Shelby is the youngest character in the show and we first see her at Truvy’s to get her hair done on her wedding day. Shelby is diabetic and has struggled with her health ever since she was a child. But she’s independent and doesn’t want her health issues to stop her from doing the things she wants in life. Shelby has a big character arc during the show as well. Sarah Michal Roberts plays Shelby and gives a great performance with a lot of detail. Her accent is spot-on and her physicality immediately reflects how Shelby matures from one scene to the next. Ms. Roberts gives a nuanced performance and her presence is missed when she’s not on stage.

M’Lynn is the kind of woman who can tackle anything. She’s a wife, mother to 3 children, and a working woman. M’Lynn is particularly protective of her daughter Shelby, and is worried about her being able to take care of herself. Sherri Small is wonderful as M’Lynn. She hit all the right emotional notes for this complex role. There is a memorable scene toward the end of the show where Ms. Small finally gets to let loose and deliver a heartbreaking performance.

Ouiser is a cantankerous old broad who has lived in this small Louisiana town her whole life. She loves her dog, and though she is loath to admit it, her friends too. She rarely has a nice thing to say about anything, but once in a while we see a glimmer of the heart of gold under the crusty exterior. I loved watching Barrie Alguire skulk around the stage in overalls as Ouiser. She looked and sounded great. Ouiser doesn’t enter until a little later in Act One, and I was expecting her to come barreling in like a bull in a china shop. She’s mad as hell and enters frantic and yelling. But Ms. Alguire entered with more of whimper than a bang. It would have been nice to see a little more energy in that scene.

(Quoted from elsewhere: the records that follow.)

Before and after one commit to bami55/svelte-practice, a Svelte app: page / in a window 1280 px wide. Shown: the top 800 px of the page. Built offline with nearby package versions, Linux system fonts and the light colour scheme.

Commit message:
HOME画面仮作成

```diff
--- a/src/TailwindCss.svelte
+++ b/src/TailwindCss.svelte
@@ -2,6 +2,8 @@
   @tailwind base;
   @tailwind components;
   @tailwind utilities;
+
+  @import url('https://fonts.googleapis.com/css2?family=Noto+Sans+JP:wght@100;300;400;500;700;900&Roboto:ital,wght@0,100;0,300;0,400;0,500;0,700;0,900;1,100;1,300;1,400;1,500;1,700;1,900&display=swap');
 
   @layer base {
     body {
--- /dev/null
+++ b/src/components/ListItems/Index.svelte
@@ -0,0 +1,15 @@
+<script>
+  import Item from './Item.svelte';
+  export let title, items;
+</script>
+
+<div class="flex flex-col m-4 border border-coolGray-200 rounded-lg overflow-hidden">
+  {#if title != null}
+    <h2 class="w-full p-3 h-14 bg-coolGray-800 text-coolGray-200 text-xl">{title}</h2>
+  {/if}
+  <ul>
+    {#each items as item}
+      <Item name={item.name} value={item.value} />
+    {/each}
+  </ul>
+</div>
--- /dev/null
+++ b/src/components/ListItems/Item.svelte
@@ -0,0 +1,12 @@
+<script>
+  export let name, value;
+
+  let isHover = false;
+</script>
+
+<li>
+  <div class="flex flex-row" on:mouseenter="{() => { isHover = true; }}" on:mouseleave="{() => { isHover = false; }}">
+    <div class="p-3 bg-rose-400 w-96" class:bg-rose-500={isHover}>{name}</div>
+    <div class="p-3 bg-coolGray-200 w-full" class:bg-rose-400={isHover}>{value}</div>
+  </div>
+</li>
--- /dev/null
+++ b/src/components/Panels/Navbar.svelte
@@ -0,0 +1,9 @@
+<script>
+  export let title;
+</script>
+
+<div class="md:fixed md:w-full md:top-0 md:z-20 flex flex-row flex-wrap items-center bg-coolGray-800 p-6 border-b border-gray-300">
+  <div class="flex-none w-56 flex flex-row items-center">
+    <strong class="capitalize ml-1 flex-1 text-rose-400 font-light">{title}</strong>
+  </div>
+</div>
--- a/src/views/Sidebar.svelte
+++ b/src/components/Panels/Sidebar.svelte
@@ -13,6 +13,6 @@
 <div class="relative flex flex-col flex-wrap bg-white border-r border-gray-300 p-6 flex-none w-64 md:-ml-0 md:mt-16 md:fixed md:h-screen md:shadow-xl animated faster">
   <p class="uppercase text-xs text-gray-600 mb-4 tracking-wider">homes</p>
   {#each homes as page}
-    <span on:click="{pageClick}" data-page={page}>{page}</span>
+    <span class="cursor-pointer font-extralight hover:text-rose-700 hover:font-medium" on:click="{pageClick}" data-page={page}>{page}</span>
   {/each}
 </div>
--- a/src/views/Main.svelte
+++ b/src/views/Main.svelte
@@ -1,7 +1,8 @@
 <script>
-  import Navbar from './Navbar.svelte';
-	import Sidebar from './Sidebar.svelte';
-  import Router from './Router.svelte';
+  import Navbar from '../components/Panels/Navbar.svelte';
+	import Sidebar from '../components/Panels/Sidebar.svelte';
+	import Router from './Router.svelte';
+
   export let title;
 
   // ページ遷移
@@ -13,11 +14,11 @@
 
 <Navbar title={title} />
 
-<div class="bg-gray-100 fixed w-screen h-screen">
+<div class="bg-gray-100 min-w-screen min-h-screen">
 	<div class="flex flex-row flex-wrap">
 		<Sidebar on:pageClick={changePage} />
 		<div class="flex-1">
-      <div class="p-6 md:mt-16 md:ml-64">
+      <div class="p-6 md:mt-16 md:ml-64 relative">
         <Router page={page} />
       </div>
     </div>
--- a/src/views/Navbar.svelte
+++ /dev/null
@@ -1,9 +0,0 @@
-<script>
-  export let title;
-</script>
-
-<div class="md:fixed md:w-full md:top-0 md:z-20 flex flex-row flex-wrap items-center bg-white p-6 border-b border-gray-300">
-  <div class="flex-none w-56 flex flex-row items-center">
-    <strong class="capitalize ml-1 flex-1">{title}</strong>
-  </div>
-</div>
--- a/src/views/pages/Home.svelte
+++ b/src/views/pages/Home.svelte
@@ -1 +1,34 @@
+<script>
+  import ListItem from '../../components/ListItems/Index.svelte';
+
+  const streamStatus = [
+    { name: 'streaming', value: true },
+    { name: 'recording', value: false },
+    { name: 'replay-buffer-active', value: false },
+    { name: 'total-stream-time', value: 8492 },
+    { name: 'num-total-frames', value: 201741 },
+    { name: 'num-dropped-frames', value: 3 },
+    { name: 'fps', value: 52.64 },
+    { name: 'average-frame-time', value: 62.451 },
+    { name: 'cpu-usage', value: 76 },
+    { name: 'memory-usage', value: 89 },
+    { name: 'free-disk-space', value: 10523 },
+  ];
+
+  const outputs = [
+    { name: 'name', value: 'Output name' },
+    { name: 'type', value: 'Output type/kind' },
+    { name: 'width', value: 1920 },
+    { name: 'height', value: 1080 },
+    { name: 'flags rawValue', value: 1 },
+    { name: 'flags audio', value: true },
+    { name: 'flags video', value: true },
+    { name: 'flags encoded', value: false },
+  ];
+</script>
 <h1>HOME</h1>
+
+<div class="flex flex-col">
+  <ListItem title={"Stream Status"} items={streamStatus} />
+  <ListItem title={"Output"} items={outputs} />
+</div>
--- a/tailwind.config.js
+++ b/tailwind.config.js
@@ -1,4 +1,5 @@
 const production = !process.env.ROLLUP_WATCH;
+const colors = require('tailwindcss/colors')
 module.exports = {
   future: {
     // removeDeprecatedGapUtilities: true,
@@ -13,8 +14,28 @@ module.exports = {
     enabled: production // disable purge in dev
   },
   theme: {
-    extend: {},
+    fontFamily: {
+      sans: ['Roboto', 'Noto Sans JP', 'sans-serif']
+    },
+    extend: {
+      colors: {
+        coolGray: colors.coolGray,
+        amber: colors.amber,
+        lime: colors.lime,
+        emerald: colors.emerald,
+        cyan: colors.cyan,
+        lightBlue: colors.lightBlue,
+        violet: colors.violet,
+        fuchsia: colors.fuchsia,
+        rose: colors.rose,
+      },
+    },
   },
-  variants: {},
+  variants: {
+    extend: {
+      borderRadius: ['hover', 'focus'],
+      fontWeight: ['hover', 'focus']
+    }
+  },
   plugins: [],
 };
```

Upon entering the black box theater, I was completely blown away by the set for this show. Wendy Rene’e Searcy created an absolutely believable beauty shop from the 1980’s that is incredibly stunning. This cutaway set had all the necessary equipment for a salon including a dryer chair, a working shampoo and hair washing chair, a desk, a sofa, and a coffee station. I loved the tacky orange and green floral wallpaper on the back wall. It was definitely of that period and a visually interesting focal point, but I think I loved the little details the most. One side had a brick wall with ivy growing on it and garden hose coiled up at the bottom. The other side was a wooden porch that was the entrance to the shop complete with screen door and hanging sign for Truvy’s. I always love a practical set, and Ms. Searcy incorporated running water and integrated lighting fixtures in her design. All the pieces had a lived-in quality that worked together to complete this astonishing set.

Unfortunately, the two biggest issues I had were with the sound. The actors didn’t have body microphones, which in a small theater space like this is really not a necessity, but because of the thrust stage configuration with the audience sitting on three sides, there were many times when an actor would have their back to a portion of the audience and I couldn’t hear their lines. Several times throughout the show there were instrumental sound cues meant to underscore the dramatic moments of a scene, but I actually found them distracting and unnecessary. It was pulling focus from the action on the stage. The other sound cues, like the gun shots and radio, were great. It was just disappointing that I missed some of the witty dialogue because of these sound issues.

Special mention goes to Logan Broker for hair and wig design and to Cindy Tremmel for props. Mr. Broker crafted some amazing hair designs for these women and the wigs were cut and styled perfectly. There were a lot of props on the stage and Ms. Tremmel chose wisely. All the brushes, hairspray, curlers, and hairdryers blended seamlessly with the set.

This is a play about friendship, adversity, relationships, and the fragility of life. We could all learn a thing or two from these strong women. Go check out Theatre Frisco and watch these Steel Magnolias bloom.

Theatre Frisco
Frisco Discovery Center
8004 N. Dallas Parkway
Suite 200
Frisco, TX 75034
May 4th – 20th, 2018

Tickets: For dates, times, and ticket information go to or call the box office at 972-370-2266.